Rulau in his "Standard Catalog" list copper, white metal, brass, and silver pieces in the Trade Token section then repeats Julian by saying the copper examples were struck at the mint with the white metal pieces struck by George H.; where did the brass and silver pieces come from? In the Miscellany chapter of "Medallic Portraits of Washington" the McPherson die with a Pater Patria die is listed in brass but the description says it was also "muled" with the Society of the Army of The Tennessee die! And lately it has been claimed that this combination is a Civil War token.
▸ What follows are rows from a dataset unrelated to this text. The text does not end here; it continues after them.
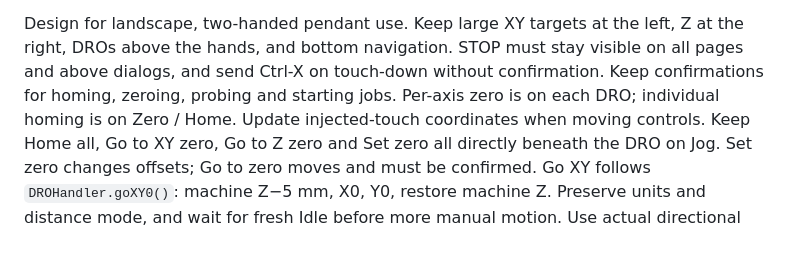
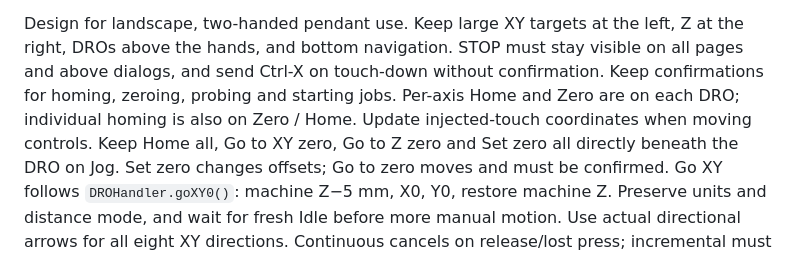
Before and after one commit to petervanderwalt/grblhal-panel, a Markdown page: AGENTS.md, the part around the change. Drawn GitHub-style.

```diff
--- a/AGENTS.md
+++ b/AGENTS.md
@@ -126,8 +126,8 @@ codes rather than displaying truncated geometry. Preserve responsive Stop during
 Design for landscape, two-handed pendant use. Keep large XY targets at the left,
 Z at the right, DROs above the hands, and bottom navigation. STOP must stay visible
 on all pages and above dialogs, and send Ctrl-X on touch-down without confirmation. Keep confirmations
-for homing, zeroing, probing and starting jobs. Per-axis zero is on each DRO;
-individual homing is on Zero / Home. Update injected-touch coordinates when moving controls.
+for homing, zeroing, probing and starting jobs. Per-axis Home and Zero are on each DRO;
+individual homing is also on Zero / Home. Update injected-touch coordinates when moving controls.
 Keep Home all, Go to XY zero, Go to Z zero and Set zero all directly beneath the
 DRO on Jog. Set zero changes offsets; Go to zero moves and must be confirmed.
 Go XY follows `DROHandler.goXY0()`: machine Z−5 mm, X0, Y0, restore machine Z.
```
Also changed, not shown: README.md (+1 -1 lines), docs/screenshots/panel-jog.png, 2 other files.
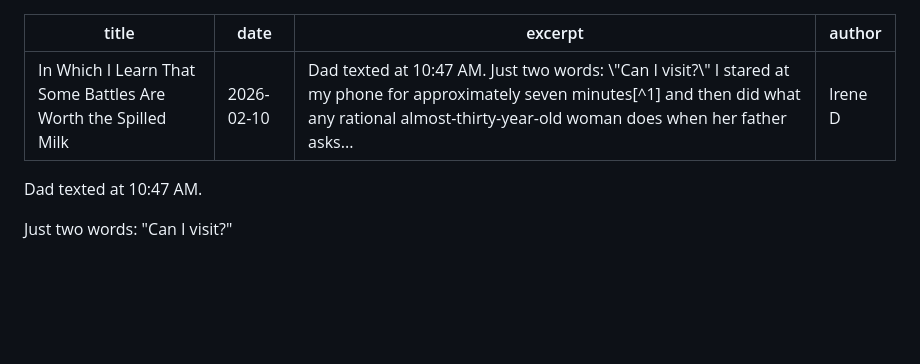
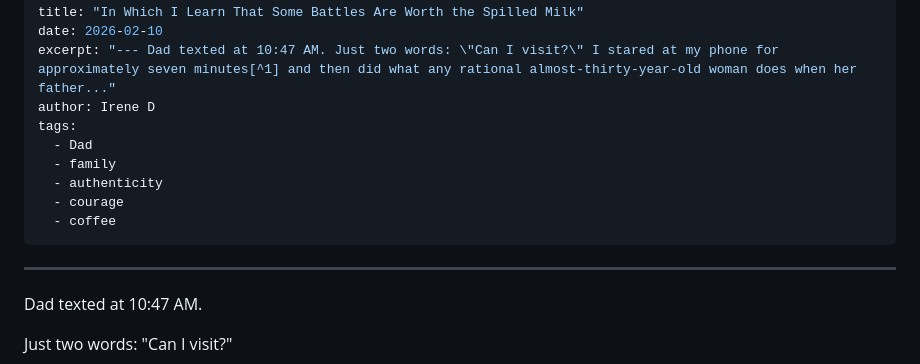
Before and after one commit to mrmicaiah/hot-mess-blog, a Markdown page: src/posts/in-which-i-learn-that-some-battles-are-worth-the-spilled-mil.md, the part around the change. Rendered like a GitHub page; blank space fills up the shorter version.

Commit message:
Publish: src/posts/in-which-i-learn-that-some-battles-are-worth-the-spilled-mil.md

```diff
--- a/src/posts/in-which-i-learn-that-some-battles-are-worth-the-spilled-mil.md
+++ b/src/posts/in-which-i-learn-that-some-battles-are-worth-the-spilled-mil.md
@@ -1,8 +1,16 @@
 ---
 title: "In Which I Learn That Some Battles Are Worth the Spilled Milk"
 date: 2026-02-10
-excerpt: "Dad texted at 10:47 AM. Just two words: \"Can I visit?\" I stared at my phone for approximately seven minutes[^1] and then did what any rational almost-thirty-year-old woman does when her father asks..."
+excerpt: "--- Dad texted at 10:47 AM. Just two words: \"Can I visit?\" I stared at my phone for approximately seven minutes[^1] and then did what any rational almost-thirty-year-old woman does when her father..."
 author: Irene D
+tags:
+  - Dad
+  - family
+  - authenticity
+  - courage
+  - coffee
+---
+
 ---
 
 Dad texted at 10:47 AM.
```
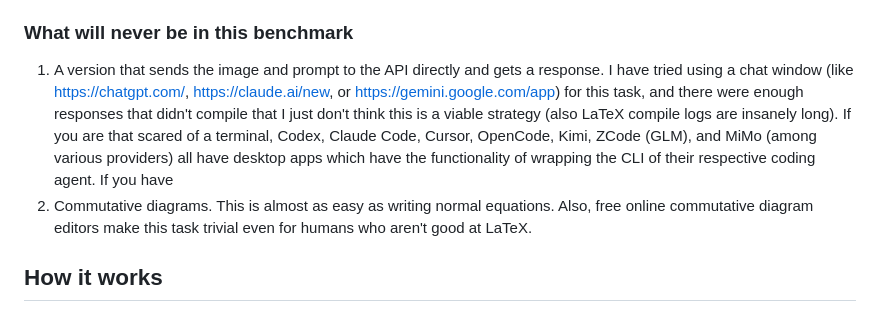
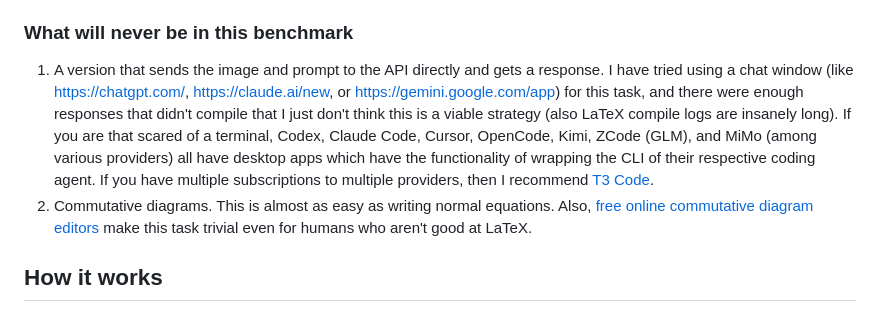
Before and after one commit to plei99/tikz-bench, a Markdown page: README.md, the part around the change. Drawn GitHub-style.

```diff
--- a/README.md
+++ b/README.md
@@ -24,8 +24,8 @@ some problems:
 
 ### What will never be in this benchmark
 
-1. A version that sends the image and prompt to the API directly and gets a response. I have tried using a chat window (like <https://chatgpt.com/>, <https://claude.ai/new>, or <https://gemini.google.com/app>) for this task, and there were enough responses that didn't compile that I just don't think this is a viable strategy (also LaTeX compile logs are insanely long). If you are that scared of a terminal, Codex, Claude Code, Cursor, OpenCode, Kimi, ZCode (GLM), and MiMo (among various providers) all have desktop apps which have the functionality of wrapping the CLI of their respective coding agent. If you have
-1. Commutative diagrams. This is almost as easy as writing normal equations. Also, free online commutative diagram editors make this task trivial even for humans who aren't good at LaTeX.
+1. A version that sends the image and prompt to the API directly and gets a response. I have tried using a chat window (like <https://chatgpt.com/>, <https://claude.ai/new>, or <https://gemini.google.com/app>) for this task, and there were enough responses that didn't compile that I just don't think this is a viable strategy (also LaTeX compile logs are insanely long). If you are that scared of a terminal, Codex, Claude Code, Cursor, OpenCode, Kimi, ZCode (GLM), and MiMo (among various providers) all have desktop apps which have the functionality of wrapping the CLI of their respective coding agent. If you have multiple subscriptions to multiple providers, then I recommend [T3 Code](https://t3.codes/).
+1. Commutative diagrams. This is almost as easy as writing normal equations. Also, [free online commutative diagram editors](https://tikzcd.yichuanshen.de/) make this task trivial even for humans who aren't good at LaTeX.
 
 ## How it works
 Each task is a small Git repository with a
```
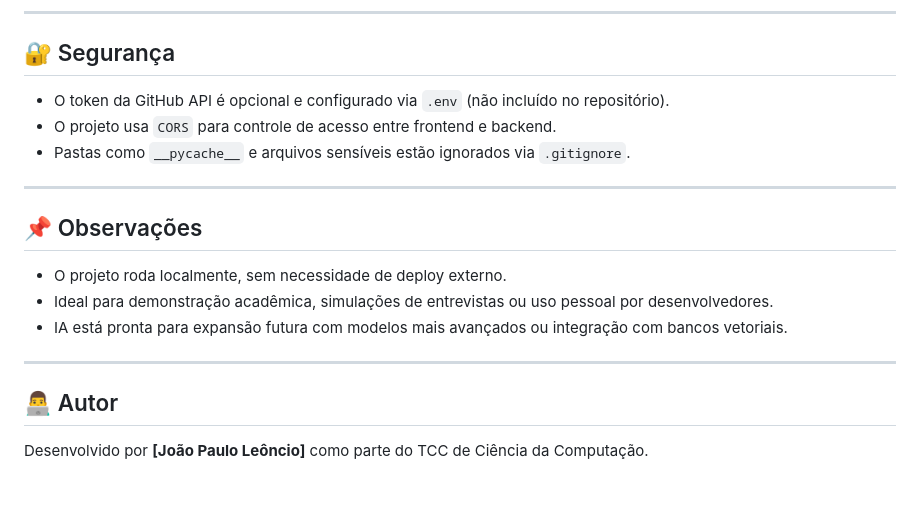
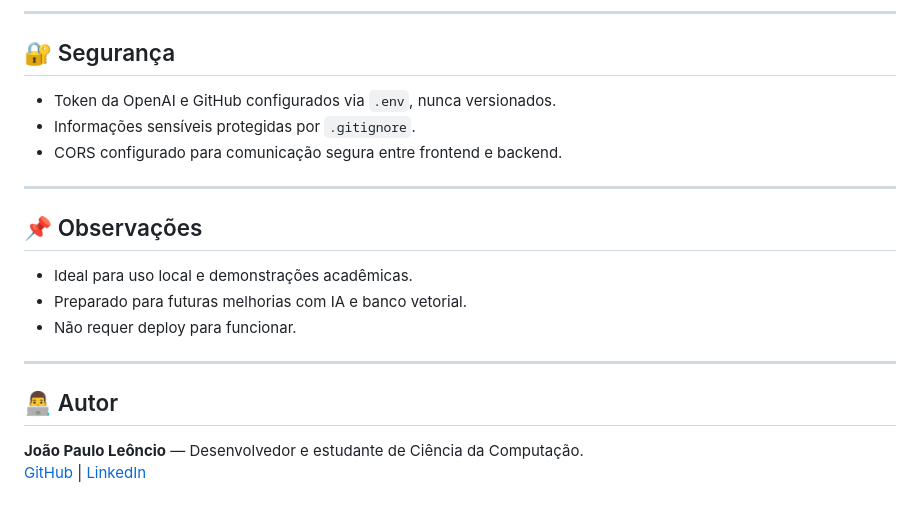
Before and after one commit to LeoncioDev/github-analyzer, a Markdown page: README.md, the part around one of its changes. GitHub-like rendering.

```diff
--- a/README.md
+++ b/README.md
@@ -83,20 +82,21 @@ github-analisador/
 
 ## 🔐 Segurança
 
-- O token da GitHub API é opcional e configurado via `.env` (não incluído no repositório).
-- O projeto usa `CORS` para controle de acesso entre frontend e backend.
-- Pastas como `__pycache__` e arquivos sensíveis estão ignorados via `.gitignore`.
+- Token da OpenAI e GitHub configurados via `.env`, nunca versionados.
+- Informações sensíveis protegidas por `.gitignore`.
+- CORS configurado para comunicação segura entre frontend e backend.
 
 ---
 
 ## 📌 Observações
 
-- O projeto roda localmente, sem necessidade de deploy externo.
-- Ideal para demonstração acadêmica, simulações de entrevistas ou uso pessoal por desenvolvedores.
-- IA está pronta para expansão futura com modelos mais avançados ou integração com bancos vetoriais.
+- Ideal para uso local e demonstrações acadêmicas.
+- Preparado para futuras melhorias com IA e banco vetorial.
+- Não requer deploy para funcionar.
 
 ---
 
 ## 👨‍💻 Autor
 
-Desenvolvido por **[João Paulo Leôncio]** como parte do TCC de Ciência da Computação.
+**João Paulo Leôncio** — Desenvolvedor e estudante de Ciência da Computação.
+[GitHub](https://github.com/LeoncioDev) | [LinkedIn](https://www.linkedin.com/in/jo%C3%A3o-paulo-le%C3%B4ncio-78071627b/)
```
Also changed, not shown: other parts of README.md (+40 -41 lines).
I think the most likely scenario is that George H. knew there would be a gathering of veterans of the Army of The Tennessee for a tenth anniversary in Washington at which the equestrian statue of McPherson would be unveiled. In his usual manner he saw this as an opportunity to produce and sell these pieces as souvenirs; the empty space on the reverse available for personal engraving. And of course he then had to produce a few rarities for collectors so he proceeded to strike a few mulings in very limited numbers using his Pater Patriae die and General U.S. Grant die!
DC-WA 27, white metal, 21mm
DC-WA 27A, copper, 21mm
DC-WA 27B, brass, 21mm
DC-WA 27C, silver, 21mm
McPherson Statue, Washington D.C.
Major General James McPherson succeeded Major General Sherman as third commander of the Army of the Tennessee in March of 1864. He was killed on July 22, 1864 during the Battle of Atlanta.
In April, 1865, the Society of the Army of the Tennessee was formed at Raleigh, North Carolina, membership being restricted to officers who had served with the old Army of the Tennessee. The object was declared to be " to keep alive that kindly and cordial feeling which has been one of the characteristics of this army during its career in the service." General Sherman was elected president in 1869, and continued to hold the office for many years.
McPherson / Pater Patriae mule
(image courtesy of Ernie Latter)
McPherson /1868 Grant Mule
Army of the Tennessee / 1868 Grant Mule
A2060, copper, 21mm
(image courtesy of Erica Schlather)
| I first became aware of this muling in Nov. 2013 when it appeared in Ron Abler's IBook "A Centennial Cabinet". The designation above is from this reference.
McPherson / Grant with Scroll Mule
| The two Grant dies appear to be the same with the scroll replacing the date on the latter. The 1868 Grant die was also used with the Parmelee, Webster & Co token; The die with scroll is found with the Civis Edinburgensis and Civis Londiniensis dies.